On 21 November 2022, Mali’s interim prime minister, Colonel Abdoulaye Maïga, issued a statement on social media announcing the government’s decision ‘to ban, with immediate effect, all activities carried out by [French] NGOs operating in Mali’. This announcement came a few days after the French government cut Official Development Aid (ODA) to Mali, alleging that Mali’s government is ‘allied to Wagner’s Russian mercenaries’ (referring to the Russian private military company, the Wagner Group). Colonel Maïga called the French claims ‘fanciful allegations’ and a ‘subterfuge intended to deceive and manipulate national and international public opinion for the purpose of destabilising and isolating Mali’. This is the latest expression of a new mood that has gripped the areas of northern Africa where France once wielded colonial rule.

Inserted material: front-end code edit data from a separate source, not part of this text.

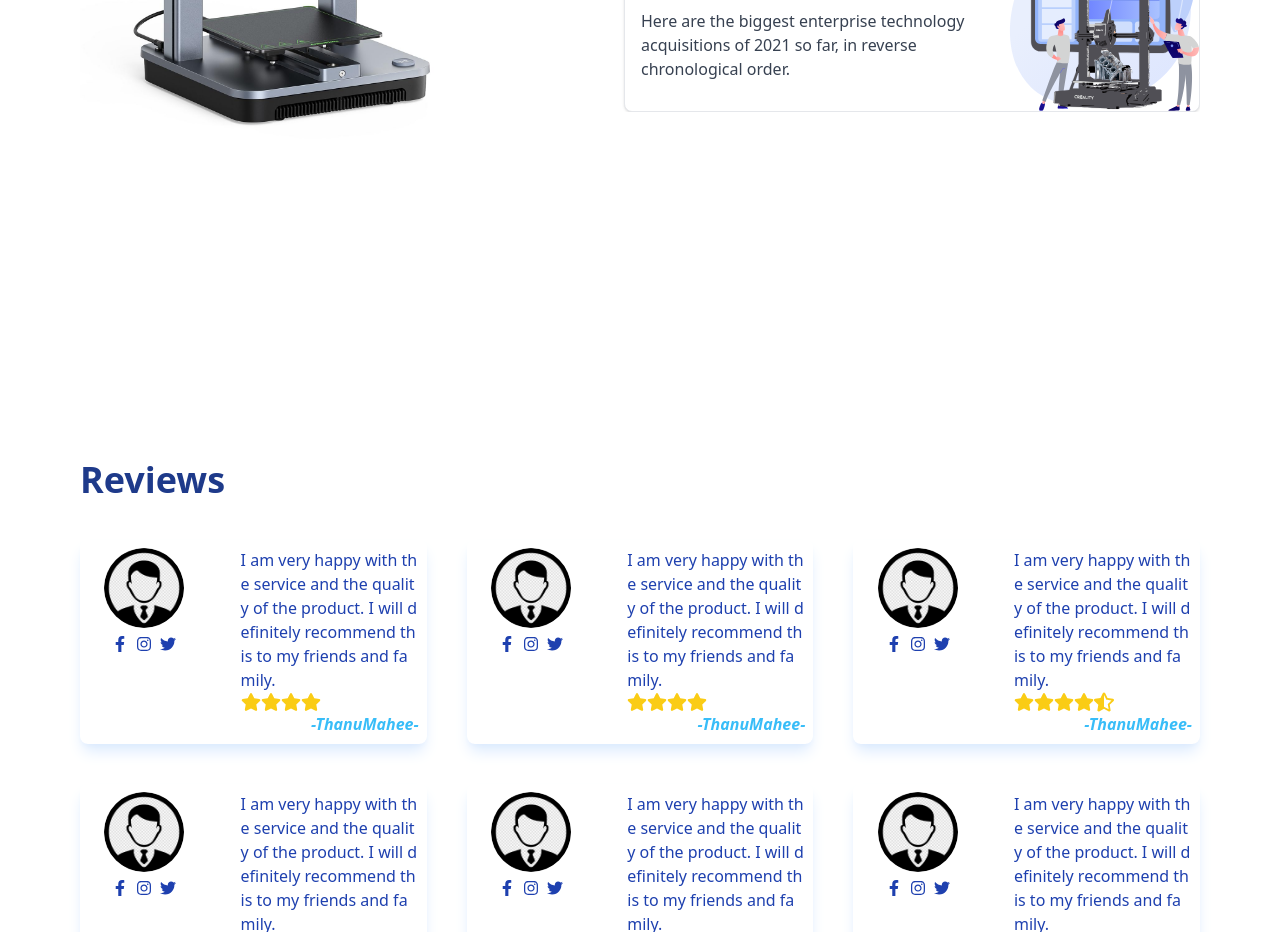
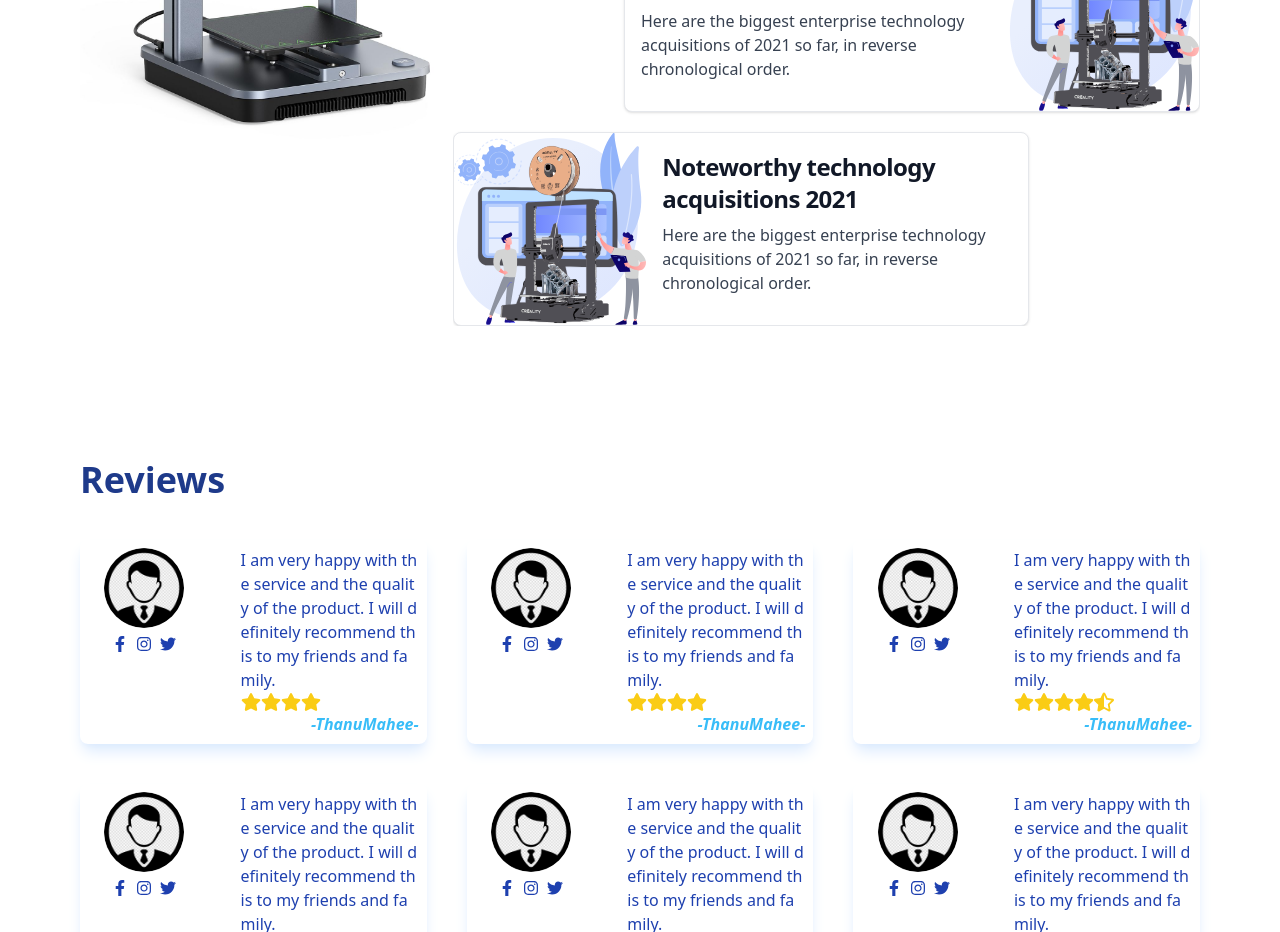
Before and after one commit to tensor-labz/tensor-labz-website, a React (Vite) app: page / in a window 1280 px wide. Shown: the part 2020-2952 px from the top of the page. Built offline with nearby package versions, Linux system fonts and the light colour scheme.

Commit message:
refactor:LatestProductCard Section

```diff
--- a/src/App.tsx
+++ b/src/App.tsx
@@ -3,6 +3,7 @@ import AppRoutes from './routes/Approutes'
 import HeaderHelment from './base/Head'
 import { BrowserRouter } from "react-router-dom";
 import DeviceContextProvider from './contexts/DeviceContext';
+import Footer from './base/layout/Footer';
 function App() {
 
   return (
@@ -12,6 +13,7 @@ function App() {
  <BrowserRouter>
      <AppRoutes />
      </BrowserRouter>
+     <Footer/>
      </DeviceContextProvider>
     </>
   )
--- /dev/null
+++ b/src/base/layout/Footer.tsx
@@ -0,0 +1,9 @@
+
+
+export default function Footer() {
+  return (
+    <div>
+
+    </div>
+  )
+}
--- a/src/components/Page/Home/LatestPro/LatestProductCard.tsx
+++ b/src/components/Page/Home/LatestPro/LatestProductCard.tsx
@@ -9,7 +9,7 @@ type Product={
 }
 export default function LatestProductCard({index}:Product) {
   return (
-    <Card className={`flex flex-col items-center bg-white border border-gray-200 rounded-lg shadow ${index%2!==0?"md:flex-row-reverse self-end":"md:flex-row self-start"} md:max-w-xl hover:bg-gray-100 dark:border-gray-700 dark:bg-gray-800 dark:hover:bg-gray-700`}>
+    <Card className={`flex flex-col items-center bg-white border border-gray-200 rounded-lg shadow ${index%2!==0?"md:flex-row-reverse self-end":"md:flex-row self-start"} md:max-w-xl hover:bg-blue-50 dark:border-gray-700 dark:bg-blue-800 dark:hover:bg-blue-700`}>
 <img className="object-cover w-full rounded-t-lg h-[450px] md:h-auto md:w-48 md:rounded-none md:rounded-s-lg" src={g} alt=""/>
     <div className="flex flex-col justify-between p-4 leading-normal">
         <h5 className="mb-2 text-2xl font-bold tracking-tight text-gray-900 dark:text-white">Noteworthy technology acquisitions 2021</h5>
--- a/src/data/project_data.tsx
+++ b/src/data/project_data.tsx
@@ -19,7 +19,7 @@ const ProjectData=[
     description:"",
     service:"",
     tags:[],
-    isTop:false
+    isTop:true
 
 },
 {
```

Climate change is affecting nations in a disproportionate manner with tropical low-income countries with a lesser share in emissions bearing the brunt in comparison to wealthy nations that are more responsible for global warming. A research paper published in Science Advances recently estimated the economic loss faced by countries due to climate change over a period of 20 years. From 1992 to 2013, the global economy suffered losses amounting to around $5 trillion-$29 trillion due to global warming. But the insurmountable global loss in terms of economy, the research suggests, was not equally shared. Worryingly, the national income of low-income tropical countries declined by around 6.7% while wealthy nations suffered a decline of only about 1.5%.
After a nine year long occupation, French troops have completed their withdrawal from Mali. Mass-demonstrations calling for removal of French troops from Mali have been recurring, especially since 2020, often mobilizing hundreds of thousands people. In February this year, when French president Emmanuel Macron announced that French forces would withdraw in the next four to six months, celebrations broke out across the country. We look at the record of the French in Mali and what lies ahead for the country.
On May 2, 2022, a statement was made by Mali’s military spokesperson Colonel Abdoulaye Maïga on the country’s national television, where he said that Mali was ending the defense accords it had with France, effectively making the presence of French troops in Mali illegal. The statement was written by the military leadership of the country, which has been in power since May 2021. Colonel Maïga said that there were three reasons why Mali’s military had taken this dramatic decision. The first was that they were reacting to France’s “unilateral attitude,” reflected in the way France’s military operated in Mali and in the June 2021 decision by French President Emmanuel Macron to withdraw French forces from the country “without consulting Mali.”